“Can I have some ice, mum?” seven-year-old Lachlan asked his mother Kylie after he’d finished his Coke.
I watched as the waiter returned and set a glass of ice down in front of him.
“What do you say, Lachlan,” asked Kylie, as he began crunching on the cubes in front of him. “Thank you,” he said to the departing server.
A fondness for ice, odd as it may seem to some, is a result of Lachlan’s Sensory Processing Disorder, which is on the Autism Spectrum. And this habit is perhaps the most benign of the heart-wrenching challenges he has had to face.
“He doesn’t know how to control his senses,” explained his father, Steve Johnson, the Golf Superintendent at Al Mouj Golf. “If you are walking down a dark alley and are startled by a cat, you might get scared, but you will realise what it is and calm down, but he doesn’t have the facility to calm down.”
“We had to take him away from his own birthday party because he could not bear to hear the sound of the other children singing ‘Happy Birthday’ to him,” recalled Kylie. “His ears could not take the sound, and he would start screaming every time that happened.”
Lachlan’s challenges became apparent only after the couple had moved to Oman, making the situation more difficult to navigate.
“We had him enrolled in pre-school here, and then we realised that he wasn’t progressing as fast as his peers,” Kylie said. “Then, when we tried to get him enrolled in the local schools, they did not have the facilities (at the time), so we had to home-school him. It was really hard to do, because we were expatriates and weren’t allowed to hire anyone full time to look after him.”
Fortunately for families in Oman struggling with an autistic family member, help arrived in the form of the Association of Early Intervention for Children with Disabilities. “If you have a child with a disability, the entire family needs to work together and support each other,” explained Sabah Al Bahlani, the head of the association.
His mother and father have done their best to create a normal, safe environment for their son. “He perceives senses differently to us,” Steve continued. “He loves his food cold, which is why he loves eating so much ice. To you and me, ice is not something you would snack on, but his brain does not register that ice is cold.”
“Whenever we go into a restaurant, we’ll call ahead and tell them what Lachlan wants or we’ll order for him first so that they can put it into a freezer and then we’ll order our meals so that we can eat together,” Kylie explained.
Sabah Al Bahlani is glad to see families like Lachlan’s, but worries that often they are the exception rather than the norm as many families still feel the sting of social stigma over disabilities. “This is changing in Oman, and especially younger parents are coming forward with their children for help, but there is still a stigma in our society.” She feels that creating a culture of tolerance for those with disabilities needs to start early. “Children and teachers in school need to be educated about children with disabilities to understand their limits so that they can learn to work with them.”
To give back to the community and help other families, three years ago the Johnsons began a programme in collaboration with Al Mouj Golf to raise funds for autism awareness in the region.
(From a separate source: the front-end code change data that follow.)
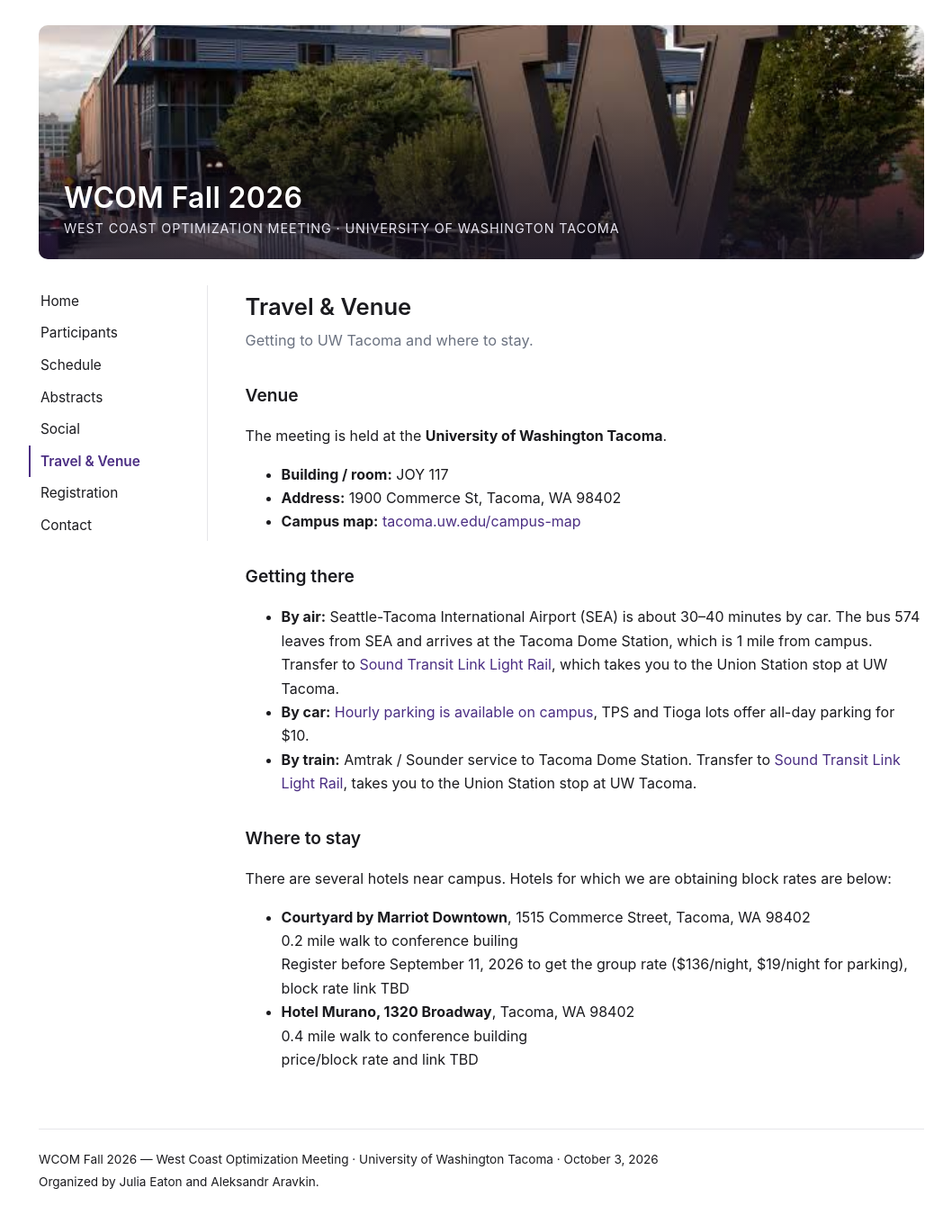
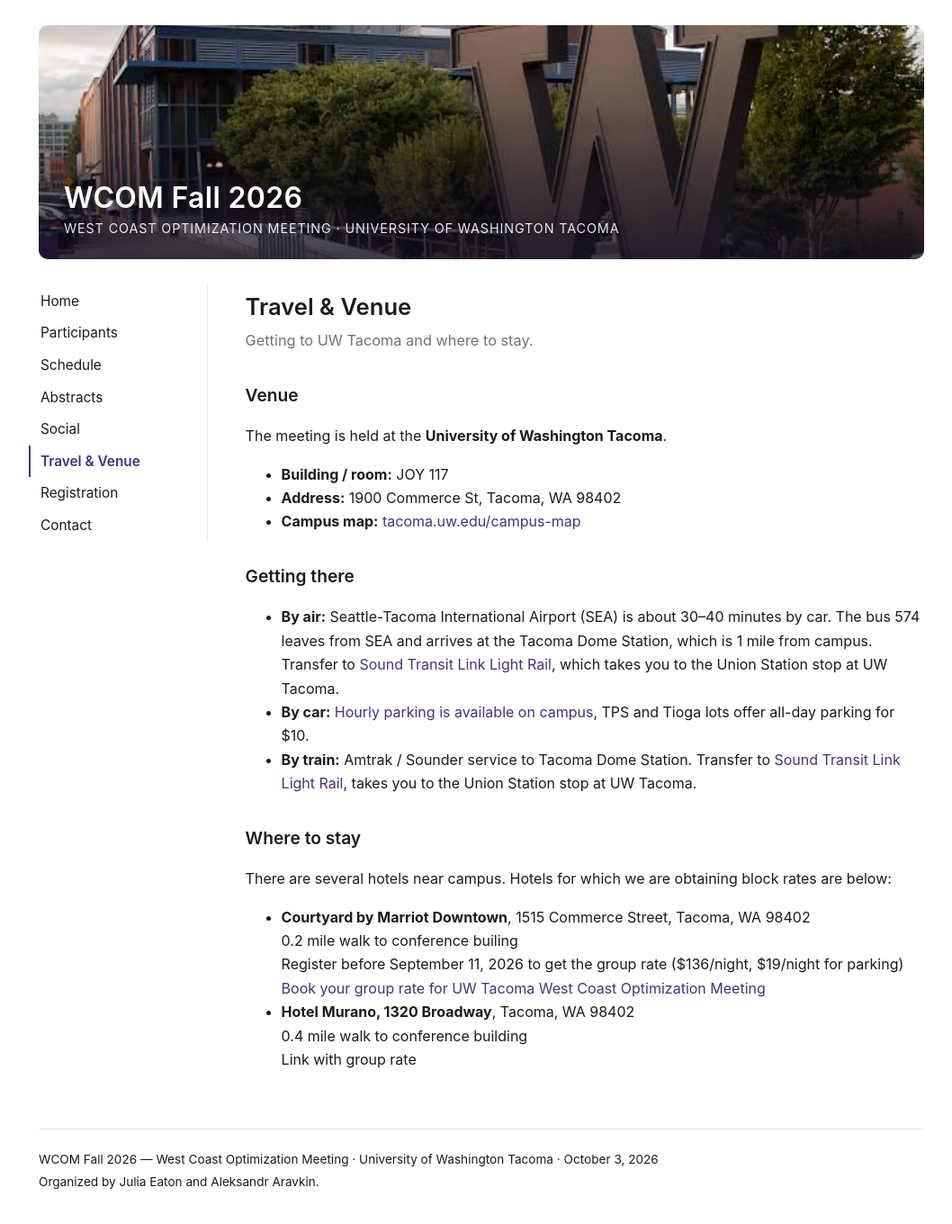
Before and after one commit to jreaton/wcom2026, a Jekyll site: the page built from _pages/travel.md, in a window 1280 px wide and 1375 px high. Shown: the top 1360 px of the window at 90% size, without its empty margins (105-1163 px from the left). Built offline with Jekyll 4.4.1, drawn with Linux system fonts in a browser that asks for light colours.

Commit message:
Hotel link updated

```diff
--- a/_pages/travel.md
+++ b/_pages/travel.md
@@ -26,9 +26,10 @@ There are several hotels near campus. Hotels for which we are obtaining block ra
 
 - **Courtyard by Marriot Downtown**, 1515 Commerce Street, Tacoma, WA 98402
 <br>0.2 mile walk to conference builing
-<br> Register before September 11, 2026 to get the group rate ($136/night, $19/night for parking), block rate link TBD
+<br> Register before September 11, 2026 to get the group rate ($136/night, $19/night for parking)
+<br> [Book your group rate for UW Tacoma West Coast Optimization Meeting](https://www.marriott.com/event-reservations/reservation-link.mi?id=1784570794795&key=GRP&app=resvlink&_branch_match_id=1607835003683868433&_branch_referrer=H4sIAAAAAAAAA8soKSkottLXTywo0MtNLCrKzC8p0UvOz9UvSi0uy0wtN7IHytiCODmZedlqmSm2huYWJqbmBuaWJuaWpmrZqZW27kEBanVFqWmpQO156fFJRfnlxalFtm6ZQLH8CgDXSBBZYgAAAA%3D%3D)
 - **Hotel Murano, 1320 Broadway**, Tacoma, WA 98402
 <br> 0.4 mile walk to conference building
-<br> price/block rate and link TBD
+<br> Link with group rate
 
 <!--_Replace the placeholders above with confirmed details._-->
```
Also changed, not shown: _pages/contact.md (+1 -2 lines).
Titled ‘Golf Fore Autism’, last November the event raised OMR14,000 to combat autism in the Sultanate.
“Lachlan has his own challenges, but he is doing so much better now,” said Steve. “Those who have autism can live a life like any other, and what we would like for him in the future is for him to contribute to society and pay his taxes.”
Lachlan is now enrolled in a school that has been specially created for those who suffer from conditions very similar to his, and not only is he doing well, but he is ahead of his peers.
As I bid adieu to his parents Lachlan jumped up and high-fived me, grinning with childish energy and positivity.